Though Berlin was located well within the boundary of Soviet-occupied East Germany, an autumn 1944 agreement between the Allies assigned more than half of the city’s area to British, American, and French sectors — sectors that ended up comprising West Berlin during the Cold War. Initially the boundary between East and West Berlin remained open but the resulting flow of refugees from East to West led the East Germany authorities to construct the Berlin Wall in 1961, ending all local economic interactions between East and West Berlin.

Land values in Berlin for 1936, prior to the division of the country and the construction of the Berlin Wall (represented in red).
Land values in Berlin for 1936, prior to the division of the country and the construction of the Berlin Wall (represented in red).

The division separated West Berlin from what had been the commercial heart of pre-war Berlin, the Mitte district. As the map of land values in 1936 implies, Mitte contained the highest pre-war concentration of employment and residents of any district in Berlin. To the extent that districts in West Berlin experienced benefits from proximity to the Mitte district before the division, the construction of the Berlin Wall eliminated them. This put firms and residents in those proximate districts at a productive and consumptive disadvantage. Division meant fewer opportunities for West Berlin firms to share specialized inputs with firms in East Berlin; fewer opportunities for firms to find workers who fit well with their needs; fewer opportunities for firms and residents to exchange useful ideas; fewer opportunities for workers to find firms that fit well with their skills; and fewer leisure opportunities for consumers.

The authors found that this loss of access reduced land prices, employment, and population in West Berlin. What’s more, they found that these effects were stronger for the parts of West Berlin that were closest to Berlin’s pre-war commercial and residential concentration in the Mitte district. That is, land values declined most in the city blocks closest to the Wall.

The Berlin Wall also greatly reduced rail access from West Berlin to East Berlin and the East German hinterland.
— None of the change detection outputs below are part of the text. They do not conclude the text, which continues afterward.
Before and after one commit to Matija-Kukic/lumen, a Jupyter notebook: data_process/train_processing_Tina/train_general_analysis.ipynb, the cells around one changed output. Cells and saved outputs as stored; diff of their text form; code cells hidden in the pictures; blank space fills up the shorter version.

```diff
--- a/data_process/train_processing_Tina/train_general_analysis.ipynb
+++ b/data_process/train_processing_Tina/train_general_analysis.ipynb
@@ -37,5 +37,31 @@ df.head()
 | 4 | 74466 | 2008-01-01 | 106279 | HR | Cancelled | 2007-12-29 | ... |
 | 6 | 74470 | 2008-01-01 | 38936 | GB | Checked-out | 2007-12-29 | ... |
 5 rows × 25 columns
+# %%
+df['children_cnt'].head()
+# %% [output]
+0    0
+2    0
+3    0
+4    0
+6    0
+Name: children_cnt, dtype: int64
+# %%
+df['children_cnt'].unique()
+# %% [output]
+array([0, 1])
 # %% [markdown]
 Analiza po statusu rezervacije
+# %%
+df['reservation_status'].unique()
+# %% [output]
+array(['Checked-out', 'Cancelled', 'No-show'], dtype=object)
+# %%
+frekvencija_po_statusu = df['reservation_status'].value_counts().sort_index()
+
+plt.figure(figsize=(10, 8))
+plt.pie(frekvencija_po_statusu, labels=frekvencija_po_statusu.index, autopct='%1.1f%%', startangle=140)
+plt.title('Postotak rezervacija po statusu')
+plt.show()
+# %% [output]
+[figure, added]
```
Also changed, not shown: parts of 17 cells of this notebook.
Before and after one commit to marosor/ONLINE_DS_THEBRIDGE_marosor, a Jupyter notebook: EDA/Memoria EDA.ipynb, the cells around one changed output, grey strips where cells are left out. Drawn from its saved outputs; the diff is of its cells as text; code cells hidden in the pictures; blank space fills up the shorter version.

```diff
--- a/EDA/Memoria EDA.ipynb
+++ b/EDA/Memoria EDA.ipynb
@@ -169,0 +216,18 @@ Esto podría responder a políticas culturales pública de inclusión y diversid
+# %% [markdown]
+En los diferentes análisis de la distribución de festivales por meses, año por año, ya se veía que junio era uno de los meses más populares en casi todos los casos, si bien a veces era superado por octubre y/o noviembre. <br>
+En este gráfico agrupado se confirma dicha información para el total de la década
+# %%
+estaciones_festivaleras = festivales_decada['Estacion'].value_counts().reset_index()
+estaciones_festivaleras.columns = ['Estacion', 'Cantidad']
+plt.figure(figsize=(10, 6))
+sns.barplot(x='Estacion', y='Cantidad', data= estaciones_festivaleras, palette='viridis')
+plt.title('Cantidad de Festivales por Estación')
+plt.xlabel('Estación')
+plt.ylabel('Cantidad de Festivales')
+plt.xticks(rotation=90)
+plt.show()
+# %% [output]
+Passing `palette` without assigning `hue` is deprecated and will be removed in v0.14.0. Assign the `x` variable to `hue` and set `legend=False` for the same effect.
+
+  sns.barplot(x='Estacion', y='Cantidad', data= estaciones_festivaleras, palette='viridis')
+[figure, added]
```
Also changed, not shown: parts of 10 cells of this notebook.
As a result, the value of locating a workplace or residence close to a train station declined and the areas of West Berlin closest to train stations experienced unusually large declines in land prices as well.  After the fall of the Berlin Wall in the autumn of 1989 and the formal reunification of East and West Germany in the autumn of 1990, land values reversed course, increasing by larger margins in the city blocks closer to train stations and nearer what had been the Berlin Wall. The results are a useful illustration of the benefits and efficiencies that firms and people realize by interacting with one another in densely-settled urban areas.

Tile image by Roger Wollstadt.

Back to top
see comments ()